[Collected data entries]
>>
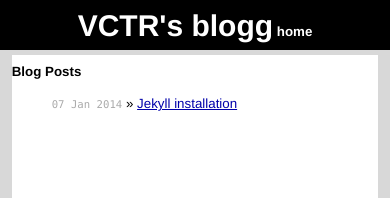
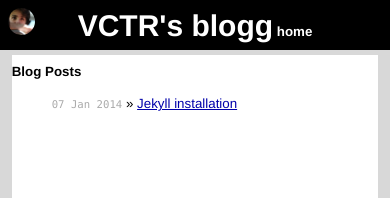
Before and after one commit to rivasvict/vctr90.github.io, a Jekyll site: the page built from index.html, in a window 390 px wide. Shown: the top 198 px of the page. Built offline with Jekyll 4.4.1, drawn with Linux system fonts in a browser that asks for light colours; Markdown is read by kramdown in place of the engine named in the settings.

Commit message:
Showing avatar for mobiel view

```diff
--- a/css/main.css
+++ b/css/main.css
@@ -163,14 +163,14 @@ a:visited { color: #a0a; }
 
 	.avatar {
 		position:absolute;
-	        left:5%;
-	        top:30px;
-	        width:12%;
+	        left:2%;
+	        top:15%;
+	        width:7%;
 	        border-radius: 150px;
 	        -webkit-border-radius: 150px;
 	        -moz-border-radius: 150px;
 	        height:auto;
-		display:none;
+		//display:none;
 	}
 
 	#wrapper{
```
<<
>>
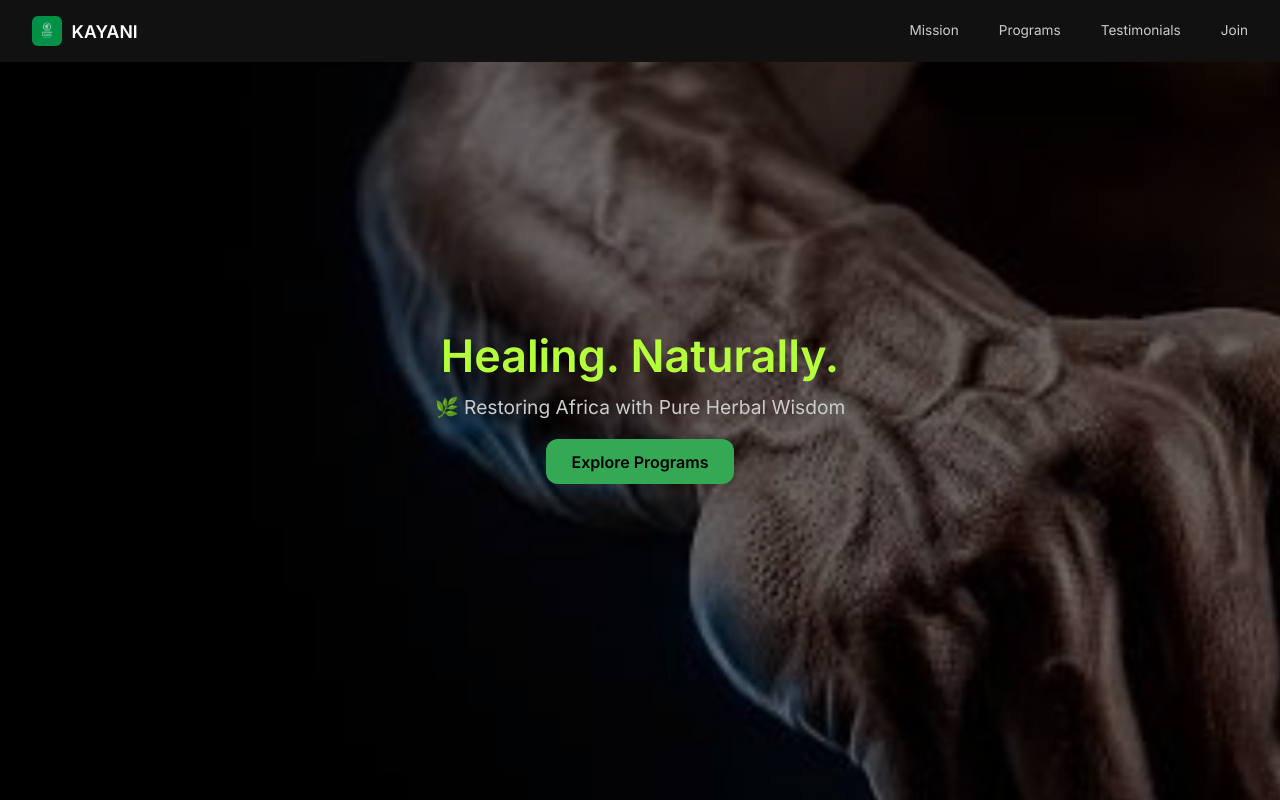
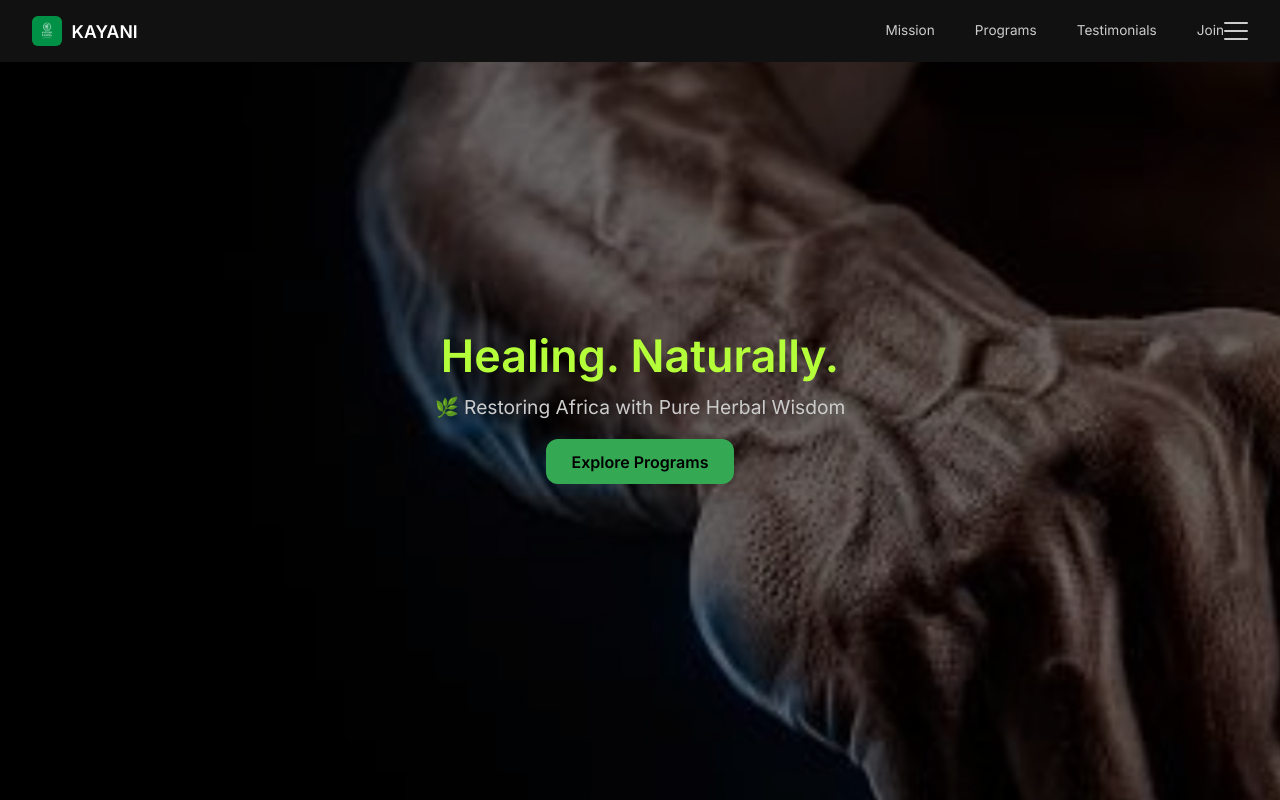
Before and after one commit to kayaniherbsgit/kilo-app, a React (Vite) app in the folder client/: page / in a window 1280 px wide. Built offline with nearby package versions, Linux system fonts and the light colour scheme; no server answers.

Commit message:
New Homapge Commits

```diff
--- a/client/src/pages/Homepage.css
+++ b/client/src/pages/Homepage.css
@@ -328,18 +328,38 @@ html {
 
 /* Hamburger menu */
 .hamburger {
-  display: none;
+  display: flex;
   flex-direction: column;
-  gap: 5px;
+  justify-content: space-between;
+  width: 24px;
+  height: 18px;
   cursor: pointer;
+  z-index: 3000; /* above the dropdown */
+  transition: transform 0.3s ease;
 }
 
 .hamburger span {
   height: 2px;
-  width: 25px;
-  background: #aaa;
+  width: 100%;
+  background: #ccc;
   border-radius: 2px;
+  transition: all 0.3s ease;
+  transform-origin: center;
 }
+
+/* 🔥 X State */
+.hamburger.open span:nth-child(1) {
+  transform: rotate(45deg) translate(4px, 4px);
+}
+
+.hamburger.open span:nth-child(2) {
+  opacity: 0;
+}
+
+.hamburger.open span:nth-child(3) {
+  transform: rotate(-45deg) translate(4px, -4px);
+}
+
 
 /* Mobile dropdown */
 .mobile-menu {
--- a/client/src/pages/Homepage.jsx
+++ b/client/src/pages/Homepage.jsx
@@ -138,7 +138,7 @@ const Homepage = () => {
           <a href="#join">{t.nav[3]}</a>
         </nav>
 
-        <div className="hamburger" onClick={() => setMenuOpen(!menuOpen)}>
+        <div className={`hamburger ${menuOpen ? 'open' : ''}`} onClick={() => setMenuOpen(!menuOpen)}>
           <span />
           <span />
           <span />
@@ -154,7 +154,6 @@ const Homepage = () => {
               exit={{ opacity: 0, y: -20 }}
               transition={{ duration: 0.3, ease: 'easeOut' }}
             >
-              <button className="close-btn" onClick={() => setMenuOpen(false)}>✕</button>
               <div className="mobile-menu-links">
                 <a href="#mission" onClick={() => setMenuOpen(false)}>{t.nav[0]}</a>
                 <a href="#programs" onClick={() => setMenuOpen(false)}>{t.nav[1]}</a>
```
<<
>>
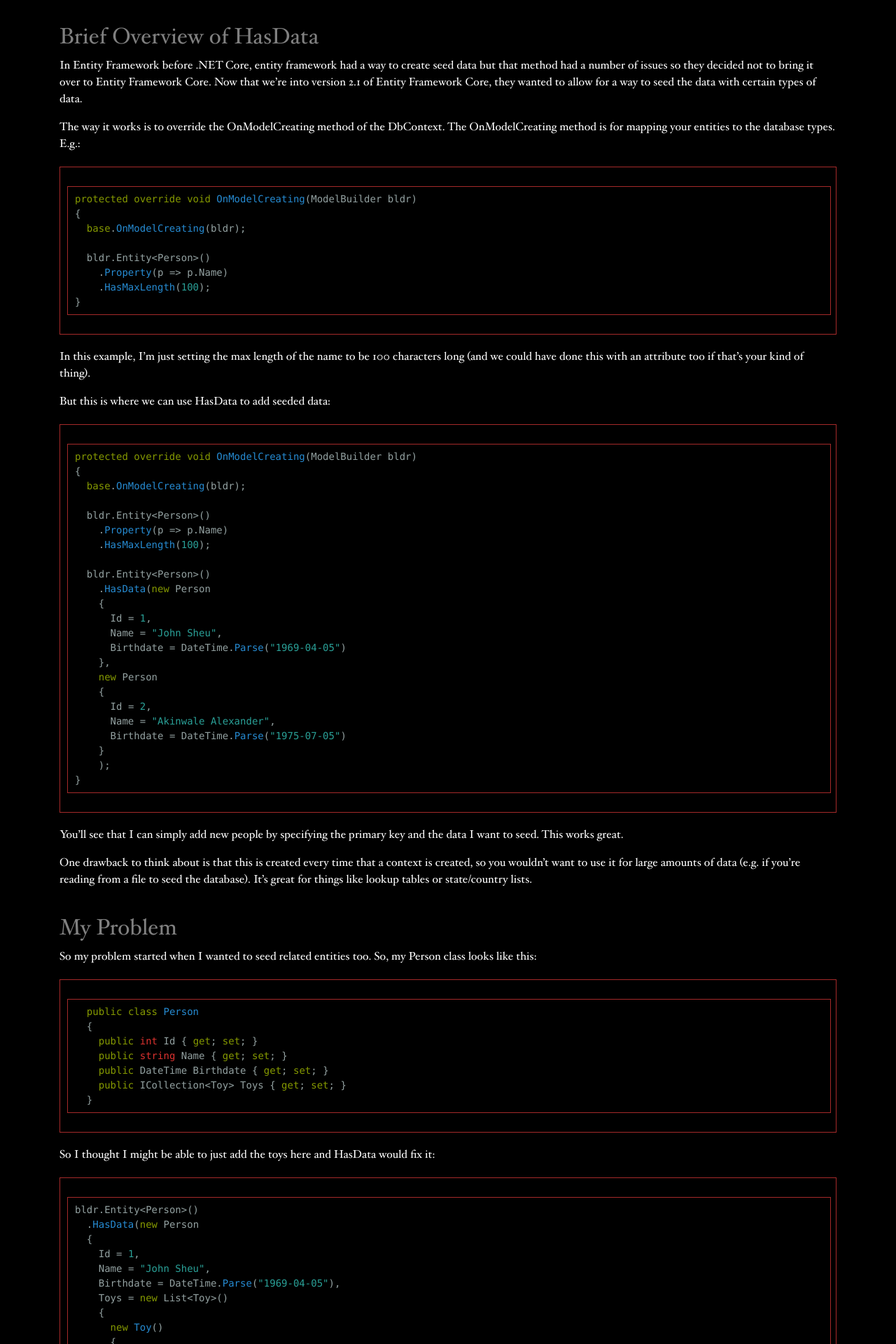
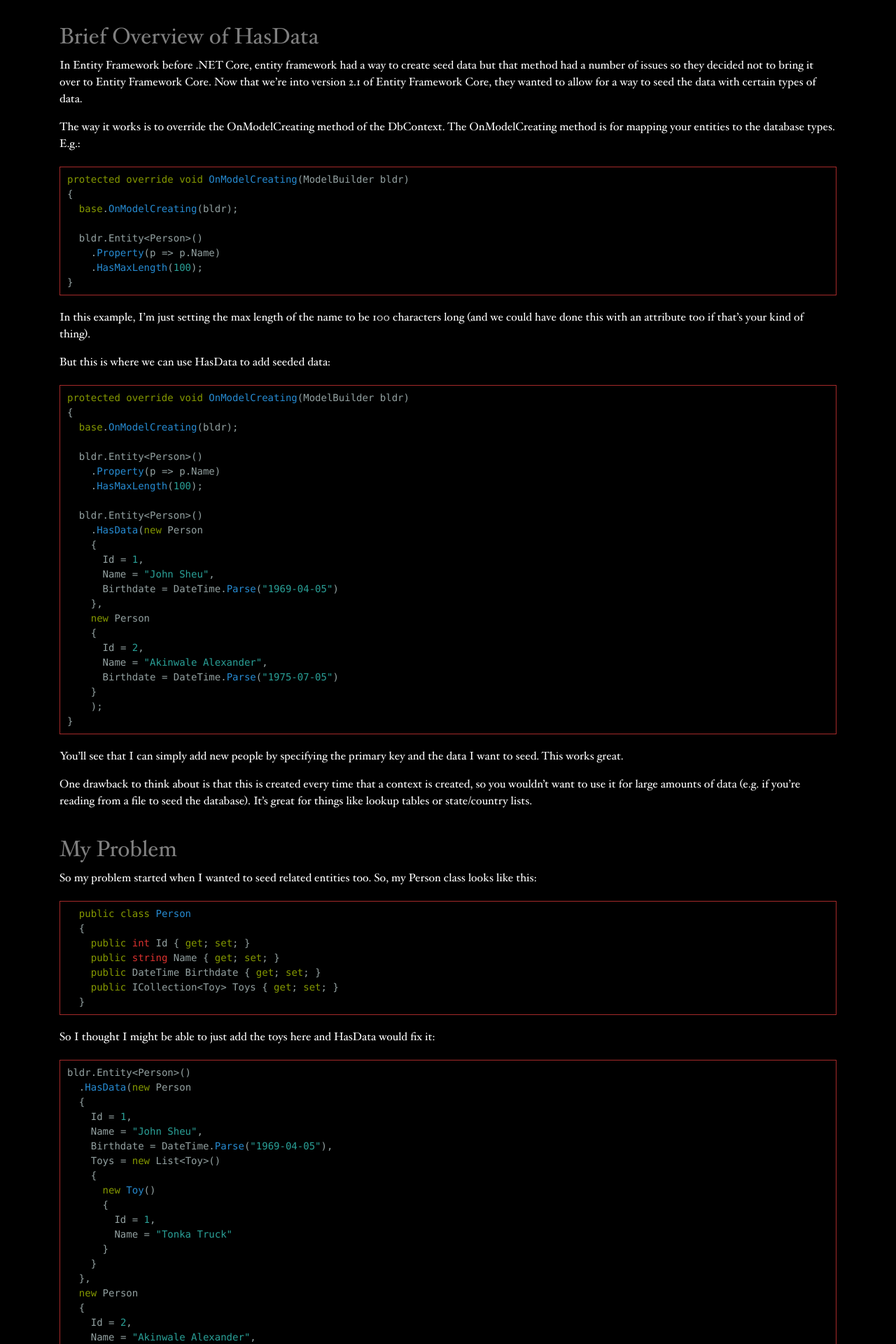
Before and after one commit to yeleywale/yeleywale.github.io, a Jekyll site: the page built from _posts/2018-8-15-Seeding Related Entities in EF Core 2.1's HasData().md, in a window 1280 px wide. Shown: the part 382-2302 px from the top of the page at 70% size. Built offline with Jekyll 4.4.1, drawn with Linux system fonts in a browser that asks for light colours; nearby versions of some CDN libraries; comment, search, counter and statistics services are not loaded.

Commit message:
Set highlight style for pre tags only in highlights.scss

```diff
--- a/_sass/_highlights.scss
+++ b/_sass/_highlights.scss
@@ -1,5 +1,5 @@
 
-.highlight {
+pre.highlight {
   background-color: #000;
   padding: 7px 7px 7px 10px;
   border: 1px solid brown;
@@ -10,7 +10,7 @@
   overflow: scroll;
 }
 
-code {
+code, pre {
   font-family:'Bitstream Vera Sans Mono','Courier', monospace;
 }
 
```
<<
== TASK INSTRUCTIONS ==
Scanning the data above, count the lines in which the string "transition" occurs and state only the count.

== ANSWER TO THIS PROBLEM ==
3